> Dataset records:

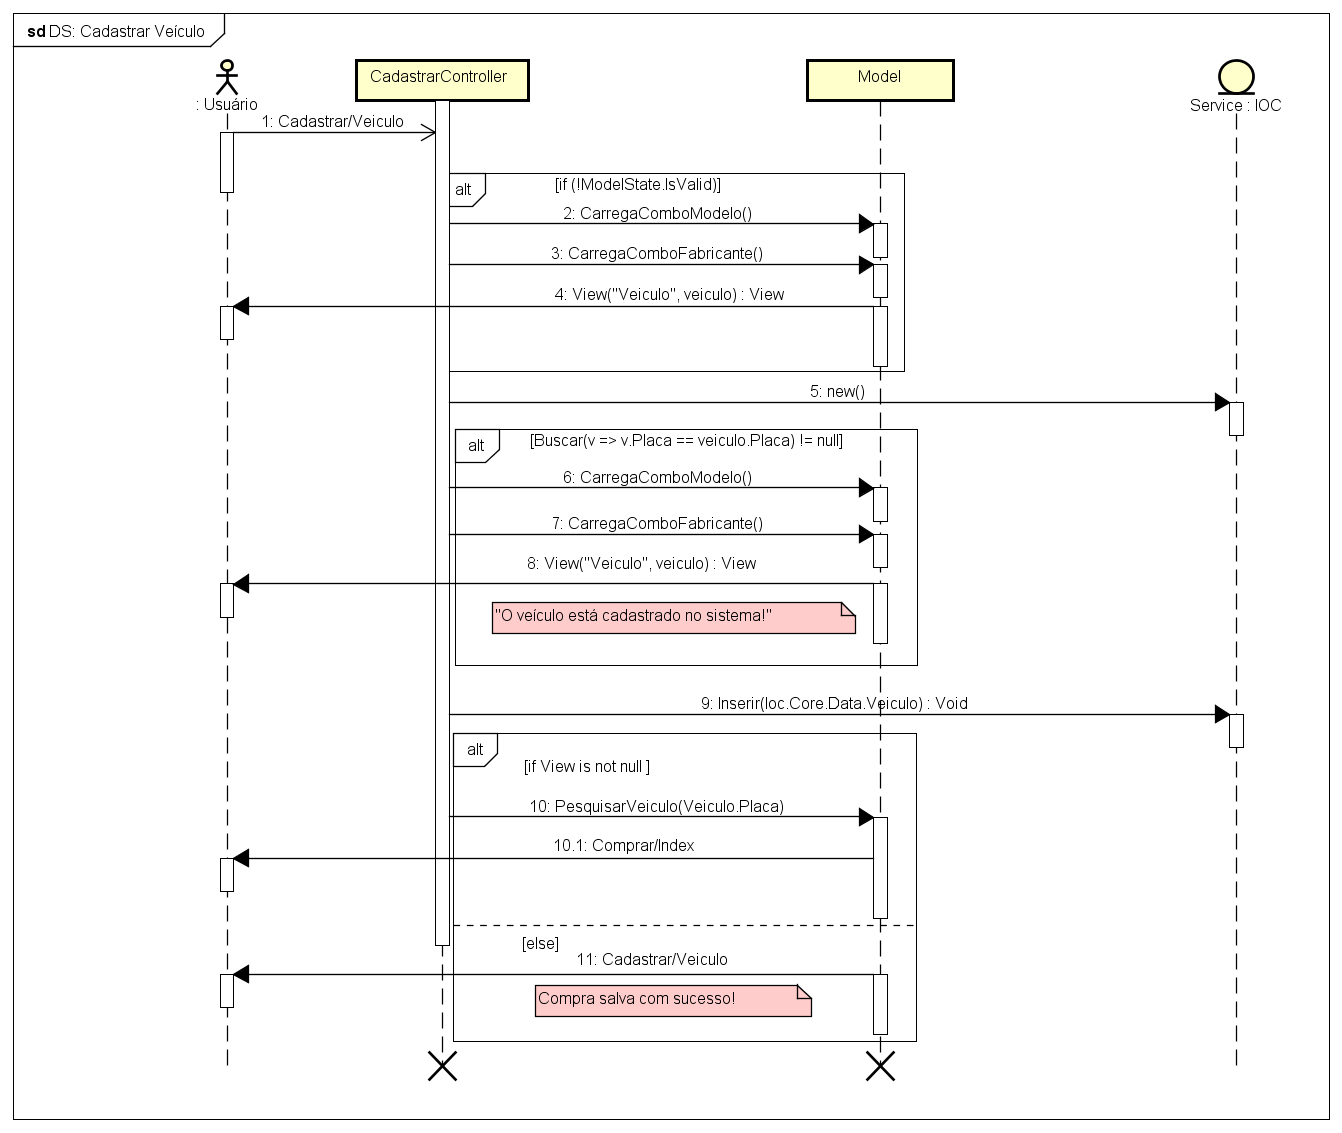
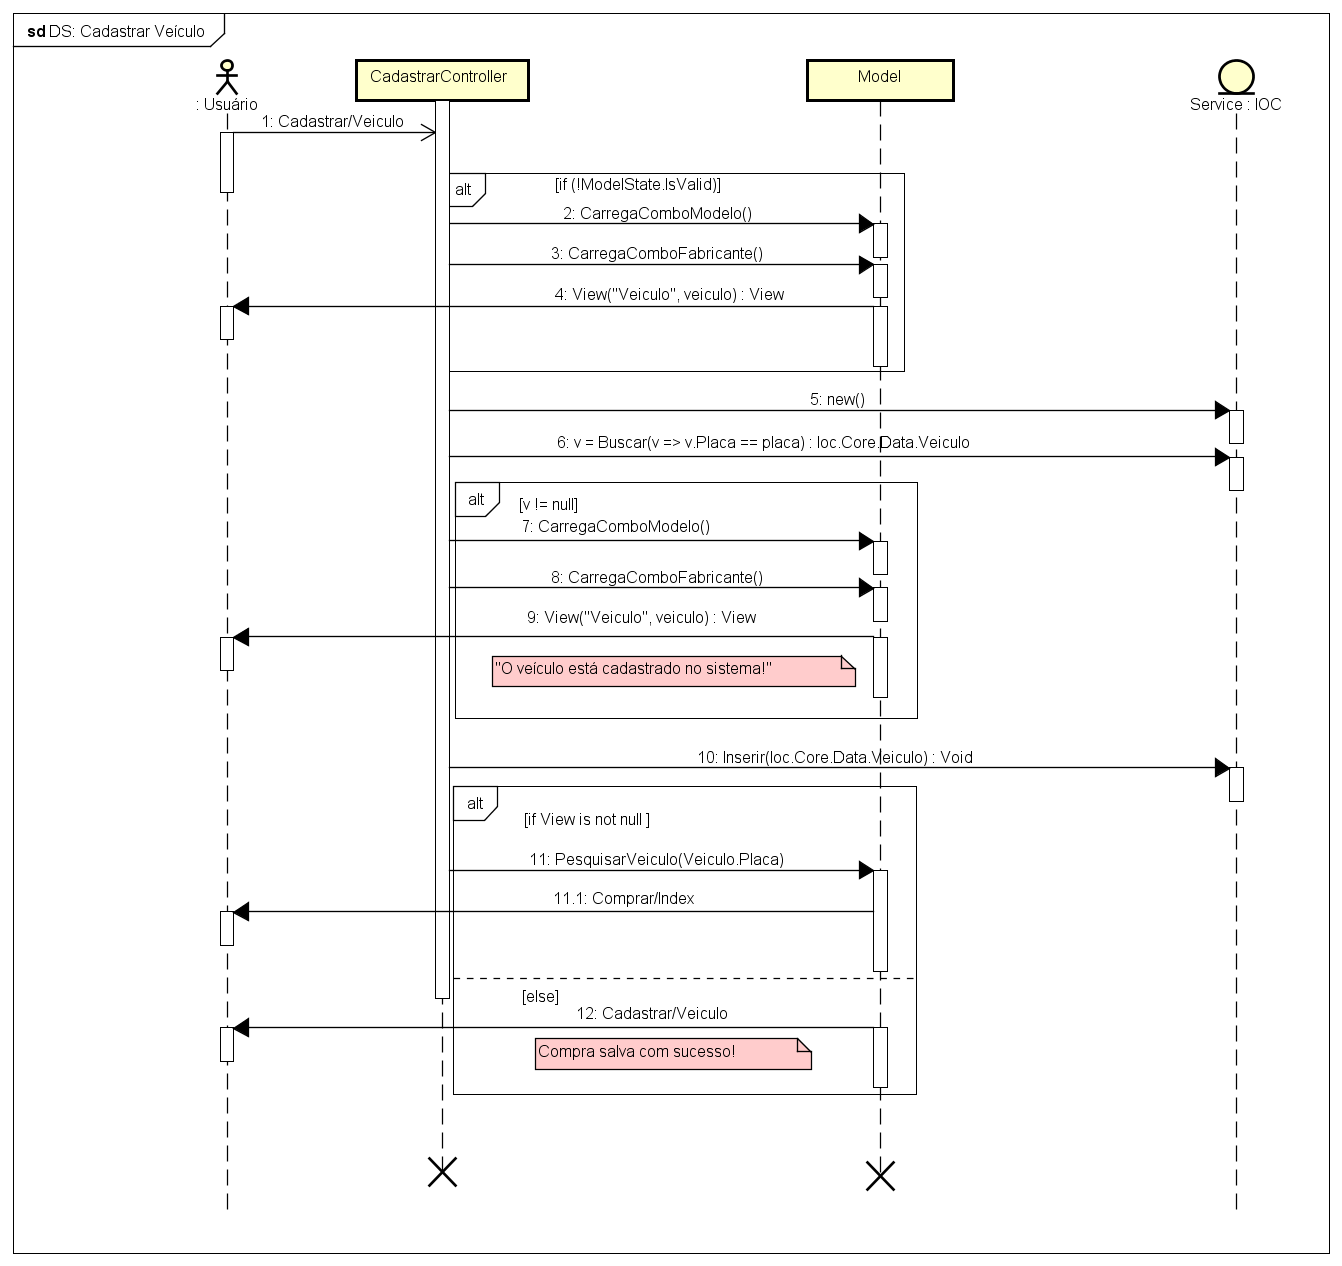
Correção do diagrama de sequencia

diff --git a/Veiculos.Web/Controllers/CadastrarController.cs b/Veiculos.Web/Controllers/CadastrarController.cs
@@ -58,9 +58,11 @@ namespace Veiculos.Web.Controllers
                 return View("Veiculo", veiculo);
             }
 
-            Veiculos.Ioc.Service.Service<Ioc.Core.Data.Veiculo> serviceVeiculo = new Ioc.Service.Service<Ioc.Core.Data.Veiculo>();
+            var serviceVeiculo = new Ioc.Service.Service<Ioc.Core.Data.Veiculo>();
 
-            if (serviceVeiculo.Buscar(v => v.Placa == veiculo.Placa) != null)
+            var v = serviceVeiculo.Buscar(f => f.Placa == veiculo.Placa);
+
+            if (v != null)
             {
                 this.CarregaComboModelo();
                 this.CarregaComboFabricante();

> Assigned task: Your answer must be an exact repeat of all the records, minus the pictures.

> Your solution:
Correção do diagrama de sequencia

diff --git a/Veiculos.Web/Controllers/CadastrarController.cs b/Veiculos.Web/Controllers/CadastrarController.cs
@@ -58,9 +58,11 @@ namespace Veiculos.Web.Controllers
                 return View("Veiculo", veiculo);
             }
 
-            Veiculos.Ioc.Service.Service<Ioc.Core.Data.Veiculo> serviceVeiculo = new Ioc.Service.Service<Ioc.Core.Data.Veiculo>();
+            var serviceVeiculo = new Ioc.Service.Service<Ioc.Core.Data.Veiculo>();
 
-            if (serviceVeiculo.Buscar(v => v.Placa == veiculo.Placa) != null)
+            var v = serviceVeiculo.Buscar(f => f.Placa == veiculo.Placa);
+
+            if (v != null)
             {
                 this.CarregaComboModelo();
                 this.CarregaComboFabricante();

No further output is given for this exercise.